Last week Badaude turned two and was cited in the Wall Street Journal (I wrote the IVYParis piece they quote from - that will teach me to call them silly). To celebrate, I am eating out at Au Pied de Fouet on rue de Babylone, just beyond Le Bon Marché
The restaurant is in the 6e, in the heart of movie-set Paris; the part tourists visit to chase a little Saint-Germain romance. Tonight, that's what I want. I don't want to go to Bastille or Menilmont. I want Paris to be like Paris in the movies. It's hot. The batiments of the rue de Babylone have been freshly whitewashed by the set designers. My footsteps echo on the sound stage of the empty pavement. Do I have a date? Yes. Does he turn up? No. I wait. This is less like a movie. I text. I'm hungry. I decide not to wait any longer.
But in Paris, it's ok to eat alone. I often eat alone. Lots of women do it, after all. And I have been out all day, walking. No lunch. So I just compensate by eating for my date too.
I have two courses plus the deux fromages with 2 glasses of wine and all the bread in the basket. I notice I am eating twice as much as any other woman in there. I am double a French woman. I am eating almost as much as the slim man sitting diagonally opposite me.

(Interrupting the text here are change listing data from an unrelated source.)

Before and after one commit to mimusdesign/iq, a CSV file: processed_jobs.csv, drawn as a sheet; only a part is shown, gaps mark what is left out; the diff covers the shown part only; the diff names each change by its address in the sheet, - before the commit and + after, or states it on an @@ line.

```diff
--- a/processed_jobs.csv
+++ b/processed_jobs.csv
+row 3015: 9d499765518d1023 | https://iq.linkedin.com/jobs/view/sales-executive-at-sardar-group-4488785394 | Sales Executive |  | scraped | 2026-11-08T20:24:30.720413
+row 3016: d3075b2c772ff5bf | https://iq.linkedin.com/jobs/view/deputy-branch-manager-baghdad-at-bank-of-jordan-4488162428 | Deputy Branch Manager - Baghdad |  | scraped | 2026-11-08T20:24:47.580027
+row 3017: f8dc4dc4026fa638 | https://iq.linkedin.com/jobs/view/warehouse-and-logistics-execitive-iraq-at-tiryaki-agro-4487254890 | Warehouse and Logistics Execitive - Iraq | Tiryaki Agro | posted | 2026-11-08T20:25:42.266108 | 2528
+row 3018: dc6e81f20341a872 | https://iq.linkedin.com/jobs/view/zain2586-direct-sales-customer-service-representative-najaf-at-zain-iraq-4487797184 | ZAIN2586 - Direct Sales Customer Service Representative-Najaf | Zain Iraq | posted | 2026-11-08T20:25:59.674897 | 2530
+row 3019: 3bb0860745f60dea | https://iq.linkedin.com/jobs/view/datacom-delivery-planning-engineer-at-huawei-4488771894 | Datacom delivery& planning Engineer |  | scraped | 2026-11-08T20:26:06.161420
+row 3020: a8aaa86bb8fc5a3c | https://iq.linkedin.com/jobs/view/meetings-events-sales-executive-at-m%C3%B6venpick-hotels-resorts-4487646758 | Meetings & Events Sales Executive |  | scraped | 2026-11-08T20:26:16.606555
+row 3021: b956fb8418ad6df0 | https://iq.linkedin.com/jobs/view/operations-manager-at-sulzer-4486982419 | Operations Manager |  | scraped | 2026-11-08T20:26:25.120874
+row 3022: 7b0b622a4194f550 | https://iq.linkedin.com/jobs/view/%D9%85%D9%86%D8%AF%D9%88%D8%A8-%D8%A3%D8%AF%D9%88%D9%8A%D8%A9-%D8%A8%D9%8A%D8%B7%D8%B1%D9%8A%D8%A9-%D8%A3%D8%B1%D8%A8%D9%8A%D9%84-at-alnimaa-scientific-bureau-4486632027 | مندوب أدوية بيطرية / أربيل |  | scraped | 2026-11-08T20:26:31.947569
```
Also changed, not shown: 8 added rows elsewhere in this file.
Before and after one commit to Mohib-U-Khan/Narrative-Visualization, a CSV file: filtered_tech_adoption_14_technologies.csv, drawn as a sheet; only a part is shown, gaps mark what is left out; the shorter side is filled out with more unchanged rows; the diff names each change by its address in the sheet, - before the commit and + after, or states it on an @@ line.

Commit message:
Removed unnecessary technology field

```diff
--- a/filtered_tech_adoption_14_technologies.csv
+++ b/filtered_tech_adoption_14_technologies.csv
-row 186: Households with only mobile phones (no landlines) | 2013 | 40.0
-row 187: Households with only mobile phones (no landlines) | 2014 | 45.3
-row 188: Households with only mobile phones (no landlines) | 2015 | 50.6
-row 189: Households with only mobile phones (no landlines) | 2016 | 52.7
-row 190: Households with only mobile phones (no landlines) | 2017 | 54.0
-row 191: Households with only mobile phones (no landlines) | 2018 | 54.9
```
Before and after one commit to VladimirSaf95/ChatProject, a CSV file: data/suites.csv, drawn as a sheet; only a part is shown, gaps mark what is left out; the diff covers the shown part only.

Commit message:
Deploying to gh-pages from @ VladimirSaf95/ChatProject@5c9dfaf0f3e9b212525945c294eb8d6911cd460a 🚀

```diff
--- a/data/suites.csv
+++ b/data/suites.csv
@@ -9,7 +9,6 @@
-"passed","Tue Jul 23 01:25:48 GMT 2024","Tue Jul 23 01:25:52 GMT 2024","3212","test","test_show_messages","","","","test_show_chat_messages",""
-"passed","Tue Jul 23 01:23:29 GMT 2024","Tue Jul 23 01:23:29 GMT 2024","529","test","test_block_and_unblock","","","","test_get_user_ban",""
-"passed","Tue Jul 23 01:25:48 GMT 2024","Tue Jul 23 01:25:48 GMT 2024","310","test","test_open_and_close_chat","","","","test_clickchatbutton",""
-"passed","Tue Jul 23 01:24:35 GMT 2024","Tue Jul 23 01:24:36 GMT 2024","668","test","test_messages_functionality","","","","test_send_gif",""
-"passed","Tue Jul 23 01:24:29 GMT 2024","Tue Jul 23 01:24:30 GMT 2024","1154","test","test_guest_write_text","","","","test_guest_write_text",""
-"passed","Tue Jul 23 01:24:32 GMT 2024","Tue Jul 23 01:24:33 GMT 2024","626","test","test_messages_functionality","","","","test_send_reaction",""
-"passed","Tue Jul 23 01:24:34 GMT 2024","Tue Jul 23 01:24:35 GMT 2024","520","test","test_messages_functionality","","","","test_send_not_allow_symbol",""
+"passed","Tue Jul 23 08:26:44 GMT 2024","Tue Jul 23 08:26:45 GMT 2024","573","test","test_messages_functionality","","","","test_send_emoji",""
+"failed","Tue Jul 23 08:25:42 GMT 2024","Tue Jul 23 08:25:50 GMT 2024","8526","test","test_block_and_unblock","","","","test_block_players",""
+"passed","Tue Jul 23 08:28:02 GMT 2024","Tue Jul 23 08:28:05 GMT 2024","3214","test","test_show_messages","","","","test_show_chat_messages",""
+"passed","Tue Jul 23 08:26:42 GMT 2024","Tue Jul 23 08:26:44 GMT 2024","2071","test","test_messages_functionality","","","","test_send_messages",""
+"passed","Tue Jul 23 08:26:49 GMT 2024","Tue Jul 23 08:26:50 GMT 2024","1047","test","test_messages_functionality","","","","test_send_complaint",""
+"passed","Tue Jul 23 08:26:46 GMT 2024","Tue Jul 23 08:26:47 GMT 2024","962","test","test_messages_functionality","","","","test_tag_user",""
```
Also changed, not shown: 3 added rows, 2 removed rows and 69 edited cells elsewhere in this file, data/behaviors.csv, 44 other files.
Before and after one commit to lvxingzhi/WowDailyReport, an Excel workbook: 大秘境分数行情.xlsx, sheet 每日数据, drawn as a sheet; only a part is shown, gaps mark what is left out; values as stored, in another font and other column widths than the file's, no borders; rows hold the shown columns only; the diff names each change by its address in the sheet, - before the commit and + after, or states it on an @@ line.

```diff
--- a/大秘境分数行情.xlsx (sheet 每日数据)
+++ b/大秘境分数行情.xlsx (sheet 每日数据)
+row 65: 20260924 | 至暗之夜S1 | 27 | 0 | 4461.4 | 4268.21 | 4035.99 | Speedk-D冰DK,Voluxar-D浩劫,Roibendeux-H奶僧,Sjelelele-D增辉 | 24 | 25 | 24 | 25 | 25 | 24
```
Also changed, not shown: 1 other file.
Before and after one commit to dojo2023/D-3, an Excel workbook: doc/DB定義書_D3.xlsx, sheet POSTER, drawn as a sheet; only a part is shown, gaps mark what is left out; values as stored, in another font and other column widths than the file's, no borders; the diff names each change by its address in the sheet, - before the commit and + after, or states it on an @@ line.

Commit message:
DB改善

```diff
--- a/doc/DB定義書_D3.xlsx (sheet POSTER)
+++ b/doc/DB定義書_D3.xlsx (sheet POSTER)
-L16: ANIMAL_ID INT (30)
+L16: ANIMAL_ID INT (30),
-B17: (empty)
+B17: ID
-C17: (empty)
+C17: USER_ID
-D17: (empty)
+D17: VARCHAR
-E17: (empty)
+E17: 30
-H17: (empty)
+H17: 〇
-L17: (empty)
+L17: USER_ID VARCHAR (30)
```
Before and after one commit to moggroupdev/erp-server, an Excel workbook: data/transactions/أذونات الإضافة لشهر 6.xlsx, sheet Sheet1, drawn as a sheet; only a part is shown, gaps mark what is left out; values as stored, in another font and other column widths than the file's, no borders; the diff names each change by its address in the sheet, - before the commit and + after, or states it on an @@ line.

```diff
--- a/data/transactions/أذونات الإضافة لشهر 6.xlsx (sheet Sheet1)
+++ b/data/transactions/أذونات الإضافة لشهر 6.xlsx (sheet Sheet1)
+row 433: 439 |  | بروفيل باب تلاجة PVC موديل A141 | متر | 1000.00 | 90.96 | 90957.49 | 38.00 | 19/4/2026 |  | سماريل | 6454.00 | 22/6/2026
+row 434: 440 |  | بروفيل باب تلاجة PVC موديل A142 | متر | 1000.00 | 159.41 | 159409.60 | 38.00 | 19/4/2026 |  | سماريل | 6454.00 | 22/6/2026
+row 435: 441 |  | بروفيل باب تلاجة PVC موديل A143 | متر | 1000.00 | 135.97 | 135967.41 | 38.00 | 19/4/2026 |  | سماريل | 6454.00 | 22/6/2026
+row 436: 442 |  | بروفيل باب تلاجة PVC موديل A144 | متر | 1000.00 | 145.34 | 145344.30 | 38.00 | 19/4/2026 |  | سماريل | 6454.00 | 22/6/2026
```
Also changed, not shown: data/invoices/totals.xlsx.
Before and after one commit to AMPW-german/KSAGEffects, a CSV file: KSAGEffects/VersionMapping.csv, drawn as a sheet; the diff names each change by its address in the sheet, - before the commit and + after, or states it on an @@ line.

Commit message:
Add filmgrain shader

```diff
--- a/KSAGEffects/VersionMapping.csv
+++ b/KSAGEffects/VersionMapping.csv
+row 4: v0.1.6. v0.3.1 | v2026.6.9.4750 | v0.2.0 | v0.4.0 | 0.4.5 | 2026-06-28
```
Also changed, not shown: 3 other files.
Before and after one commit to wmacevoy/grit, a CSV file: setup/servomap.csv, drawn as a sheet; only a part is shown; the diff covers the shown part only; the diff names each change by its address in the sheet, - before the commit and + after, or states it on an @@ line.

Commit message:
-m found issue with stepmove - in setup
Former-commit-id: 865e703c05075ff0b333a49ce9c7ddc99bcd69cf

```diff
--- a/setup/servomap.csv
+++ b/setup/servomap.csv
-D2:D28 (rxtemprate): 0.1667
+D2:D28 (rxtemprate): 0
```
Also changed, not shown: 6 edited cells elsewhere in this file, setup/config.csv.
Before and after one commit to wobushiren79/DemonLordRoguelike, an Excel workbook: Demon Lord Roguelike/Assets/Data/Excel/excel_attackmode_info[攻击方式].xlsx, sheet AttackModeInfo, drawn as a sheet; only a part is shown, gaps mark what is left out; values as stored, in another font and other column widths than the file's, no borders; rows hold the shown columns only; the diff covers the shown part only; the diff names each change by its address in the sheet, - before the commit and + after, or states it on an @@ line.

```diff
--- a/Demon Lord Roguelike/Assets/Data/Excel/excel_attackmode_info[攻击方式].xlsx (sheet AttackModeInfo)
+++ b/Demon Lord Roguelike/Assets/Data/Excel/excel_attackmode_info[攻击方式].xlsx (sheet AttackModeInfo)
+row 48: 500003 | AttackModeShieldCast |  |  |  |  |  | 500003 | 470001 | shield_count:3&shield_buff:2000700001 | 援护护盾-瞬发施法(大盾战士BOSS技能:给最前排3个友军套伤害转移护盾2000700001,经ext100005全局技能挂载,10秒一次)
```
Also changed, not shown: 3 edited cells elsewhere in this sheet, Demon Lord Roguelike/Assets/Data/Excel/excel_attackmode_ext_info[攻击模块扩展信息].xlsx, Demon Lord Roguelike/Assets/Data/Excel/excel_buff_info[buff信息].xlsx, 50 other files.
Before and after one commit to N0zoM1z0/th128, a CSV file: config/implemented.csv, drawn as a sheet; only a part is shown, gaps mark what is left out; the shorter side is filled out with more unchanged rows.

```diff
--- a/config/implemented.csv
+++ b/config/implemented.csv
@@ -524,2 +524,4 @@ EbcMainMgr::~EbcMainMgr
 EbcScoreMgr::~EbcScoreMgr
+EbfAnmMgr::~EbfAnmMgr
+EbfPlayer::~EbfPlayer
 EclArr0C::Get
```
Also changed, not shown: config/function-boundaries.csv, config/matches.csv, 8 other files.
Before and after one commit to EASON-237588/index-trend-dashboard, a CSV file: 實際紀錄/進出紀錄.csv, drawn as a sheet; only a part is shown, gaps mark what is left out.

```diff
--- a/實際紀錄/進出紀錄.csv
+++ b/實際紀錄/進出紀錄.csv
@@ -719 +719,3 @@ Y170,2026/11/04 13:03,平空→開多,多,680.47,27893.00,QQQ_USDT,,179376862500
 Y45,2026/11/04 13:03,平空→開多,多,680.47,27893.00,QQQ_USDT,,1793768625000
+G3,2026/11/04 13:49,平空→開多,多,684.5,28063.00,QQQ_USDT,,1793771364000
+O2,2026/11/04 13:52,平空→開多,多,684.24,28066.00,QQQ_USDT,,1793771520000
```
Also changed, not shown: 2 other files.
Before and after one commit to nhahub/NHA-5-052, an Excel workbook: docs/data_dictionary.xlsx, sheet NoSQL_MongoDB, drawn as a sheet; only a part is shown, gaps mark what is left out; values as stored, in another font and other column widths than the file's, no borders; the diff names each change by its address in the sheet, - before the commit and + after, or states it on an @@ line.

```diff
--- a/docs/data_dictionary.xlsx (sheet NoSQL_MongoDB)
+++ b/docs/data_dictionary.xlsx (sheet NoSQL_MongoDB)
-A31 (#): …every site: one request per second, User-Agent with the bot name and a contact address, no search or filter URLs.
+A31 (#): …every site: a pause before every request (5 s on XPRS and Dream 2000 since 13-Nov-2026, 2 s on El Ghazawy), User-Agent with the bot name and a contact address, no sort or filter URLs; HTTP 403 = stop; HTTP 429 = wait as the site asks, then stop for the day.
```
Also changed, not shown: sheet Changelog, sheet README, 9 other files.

Au Pied de Fouet is small. "Upstairs," says the man diagonally opposite, who wears Cary Grant glasses and can speak to me across the tiny tables without raising his voice, "is even smaller. The ceiling is low. It is like a maison des poupées (dolls' house)." I look up. It has dolls' house checked tablecloths and a beamed ceiling.
He asks me if I understand what he says. I say, "Yes, null that I might be at French, I comprehend almost everything."
He asks me which quartier I am from. He lives here, in the 6e.
He says, "I like to go to cafe Le Nemrod on rue Saint Placide," he says. "But it's too bruyant. On ne peut rien entendre la-bas. (noisy - you can't hear anything in there). Do you live in Paris? What is your metier?"
I tell him. Then I say, "So you asked me all about my job. What do you do?"
"Oh - I make appareils acoustiques."
"Des apparails acoustiques."
"Qu'avez-vous dit?. Je ne peux pas vous entendre." (What did you say? I can't hear you)
"Hearing aids. C'est a très sexy job, n'est-ce pas? And him." He indicates his dining companion who is wearing a suit. "He works in a banque. Du classe, non!"
The two Parisiens ask me if I know the Sud-Ouest of France, where they grew up. And I say, yes, I've visited Marseilles and Avignon. NO! they say. That is the SUD. The SUD-OUEST is the Pays Basque. It's Carcassone and Perpignan and Pau. It is a pays plein de charactère. Nous sommes de Sud-Ouest!
They insist that I try their local liqueur. "It is an apple liquor," they say." "It's called Mmnmnnm."
But they don't hear me. It's here. In three glasses. Clear as water.
The three of us stand up at the bar; two men with one woman in between, knocking back the colourless liquor. It tastes like sugary pommes vertes - granny smith apples. A dolls' house liquor in a dolls' house restaurant. It would not look unnatural if we broke into a dance routine.
I'll never know what it's called, but, I suddenly realise, I'm enjoying it.
As I glide down the rue de Babylone, I get a texto from my ex-date.
(t'es ou - Where are you?)
He speaks texto. I don't, though, like French, I do usually comprehend. I reply:
APDF - toi?
(Au Pied de Fouet - toi? - Au Pied de Fouet - you?)
Moa No+ O bar en face
(Moi non plus. Au bar en face - Not any more - in the bar opposite.)
Mais il n'ya aucun bar en face APDF
(But there' no bar opposite Au Pied de Fouet)
tê r sBenoit?
(T'es rue Saint Benoit? - Are you in rue Saint Benoit?)
Non, rue Babylone!
(No, rue Babylone!)
(Je te l'ai dit saint Benoit - I told you Saint Benoit)
Tu ma dit APDF. Il existe aussi r SB?
(You told me Au Pied de Fouet. Is it also in rue Saint Benoit?)
(Si!- Oh yes!)
Jentend rBabylone car je ne savais pas...
(I understood rue Babylone because I didn't know...)
(T'es pas fachee? - You're not angry?)
Non, j'ai passe un super bon soiree avec deux hommes.
(No - I had a great evening with two men.)
T la + b'L
(t'es la plus belle a bientot - you are the most beautiful - see you later)
I glide up to the juction at Saint Francis Xavier. I look back down the length of the long white rue de Babylone. It's beautiful. Paris is a movie set. And tonight, it's a musical comedy.